I'm experiencing a practice at my university where the overall number of students who would pass the exam is adjusted based on how many students passed the first exam, so the retake exam contains questions which are beyond the lectures if previously the percentage of students who passed the exam is very high. Another question is that in first exam questions are repated from the previous years. The student might be absent in the first exam due to the illness, etc, so I consider it as discriminative practice and I need some ethics based formulations, codes, laws etc. that will help me to prove this discrimination. Thanks.
I'm afraid that quoting external regulations and grading guidelines here won't do you any good. The question is what are your university's internal grading policies. Do they have a recommended grade distribution? Are there rules governing repeat examinations for students who had to miss the first one? Are there policies on what is allowed to be covered on such examinations?

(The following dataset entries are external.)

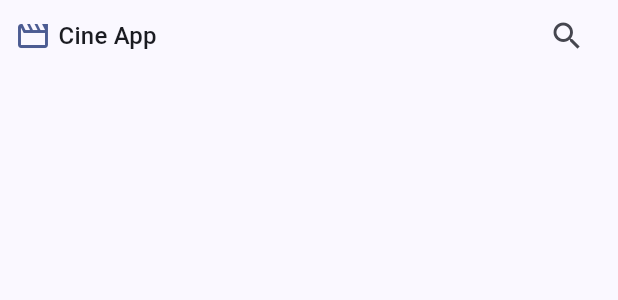
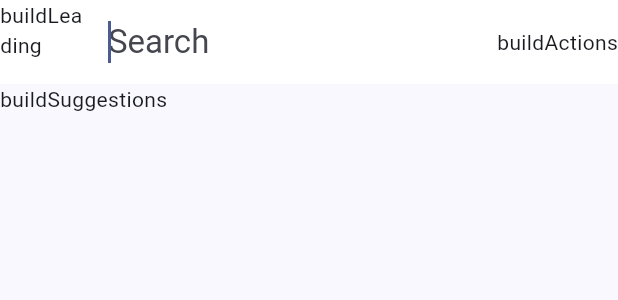
Before and after one commit to diegopagini/Cinema_Flutter, a Flutter app: the CustomAppbar widget shown alone on an empty page, opened directly, after a tap on the "search" icon, on a phone screen of 412 x 824 dp. Shown: the top 300 px of the screen. Run offline on Flutter 3.47's test engine with Material 3 defaults, Android fonts, the phone set to English and light mode, and no system bars; our stand-ins replace animate_do, card_swiper, dio, flutter_dotenv, flutter_riverpod, go_router; network calls fail.

Commit message:
searchDelegate

```diff
--- a/lib/domain/datasources/movies_datasource.dart
+++ b/lib/domain/datasources/movies_datasource.dart
@@ -10,4 +10,6 @@ abstract class MoviesDatasource {
   Future<List<Movie>> topRated({int page = 1});
 
   Future<Movie> getMovieById({required String id});
+
+  Future<List<Movie>> getMoviesByTerm({required String movie});
 }
--- a/lib/domain/repositories/movies_repository.dart
+++ b/lib/domain/repositories/movies_repository.dart
@@ -10,4 +10,6 @@ abstract class MoviesRepository {
   Future<List<Movie>> topRated({int page = 1});
 
   Future<Movie> getMovieById({required String id});
+
+  Future<List<Movie>> getMoviesByTerm({required String movie});
 }
--- a/lib/infrastructure/repositories/movie_repository_impl.dart
+++ b/lib/infrastructure/repositories/movie_repository_impl.dart
@@ -32,4 +32,9 @@ class MovieRepositoryImpl extends MoviesRepository {
   Future<Movie> getMovieById({required String id}) {
     return datasource.getMovieById(id: id);
   }
+
+  @override
+  Future<List<Movie>> getMoviesByTerm({required String movie}) {
+    return datasource.getMoviesByTerm(movie: movie);
+  }
 }
--- /dev/null
+++ b/lib/presentation/delegates/search_movie_delegate.dart
@@ -0,0 +1,23 @@
+import 'package:flutter/material.dart';
+
+class SearchMovieDelegate extends SearchDelegate {
+  @override
+  List<Widget>? buildActions(BuildContext context) {
+    return [const Text('buildActions')];
+  }
+
+  @override
+  Widget? buildLeading(BuildContext context) {
+    return const Text('buildLeading');
+  }
+
+  @override
+  Widget buildResults(BuildContext context) {
+    return const Text('buildResults');
+  }
+
+  @override
+  Widget buildSuggestions(BuildContext context) {
+    return const Text('buildSuggestions');
+  }
+}
--- a/lib/presentation/widgets/shared/custom_appbar.dart
+++ b/lib/presentation/widgets/shared/custom_appbar.dart
@@ -1,4 +1,5 @@
 import 'package:flutter/material.dart';
+import 'package:cine_app/presentation/delegates/search_movie_delegate.dart';
 
 class CustomAppbar extends StatelessWidget {
   const CustomAppbar({super.key});
@@ -28,7 +29,12 @@ class CustomAppbar extends StatelessWidget {
                     style: titleStyle,
                   ),
                   const Spacer(), // This is like flex 1 1
-                  IconButton(onPressed: () {}, icon: const Icon(Icons.search))
+                  IconButton(
+                      onPressed: () {
+                        showSearch(
+                            context: context, delegate: SearchMovieDelegate());
+                      },
+                      icon: const Icon(Icons.search))
                 ],
               )),
         ));
```
Also changed, not shown: lib/infrastructure/datasources/moviedb_datasource_impl.dart (+8 -0 lines).
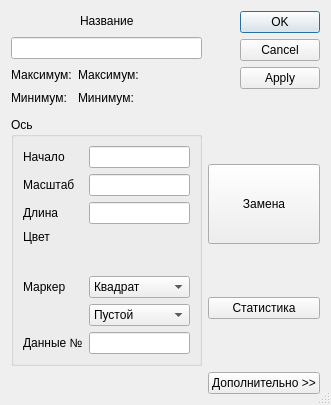
Qt form Dialogs/gaxe_dialog.ui (SukhoiRU/Graphics) before a commit.
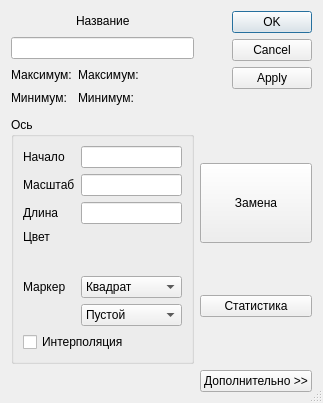
The same form after that commit. Custom widgets are drawn as their Qt base class.

Commit message: Интерполяция в диалоге

```diff
--- a/Dialogs/gaxe_dialog.ui
+++ b/Dialogs/gaxe_dialog.ui
@@ -244,20 +244,6 @@
           </property>
          </widget>
         </item>
-        <item row="6" column="1">
-         <widget class="QLineEdit" name="lineEdit_Buffer">
-          <property name="alignment">
-           <set>Qt::AlignRight|Qt::AlignTrailing|Qt::AlignVCenter</set>
-          </property>
-         </widget>
-        </item>
-        <item row="6" column="0">
-         <widget class="QLabel" name="label_9">
-          <property name="text">
-           <string>Данные №</string>
-          </property>
-         </widget>
-        </item>
         <item row="4" column="0">
          <widget class="QLabel" name="label_8">
           <property name="text">
@@ -325,6 +311,13 @@
         </item>
        </layout>
       </item>
+      <item>
+       <widget class="QCheckBox" name="checkBox_Interpol">
+        <property name="text">
+         <string>Интерполяция</string>
+        </property>
+       </widget>
+      </item>
      </layout>
     </widget>
    </item>
```
Left out of the diff: 1 changed line with no effect on the pictures. The commit also changes 2 other files.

Whether good or bad (and it's a bit of both), grading standards differ between institutions, and even within different departments at the same school, and sometimes even course to course. That means you can't rely on what others do to help, and you can't really claim "discrimination" here, either. Such policies are clearly unfair and unethical—it's not right to force a fixed percentage of students to fail, regardless of their actual performance. However, unless your university's regulations specifically forbid such behavior, there's not much you can do to fix this.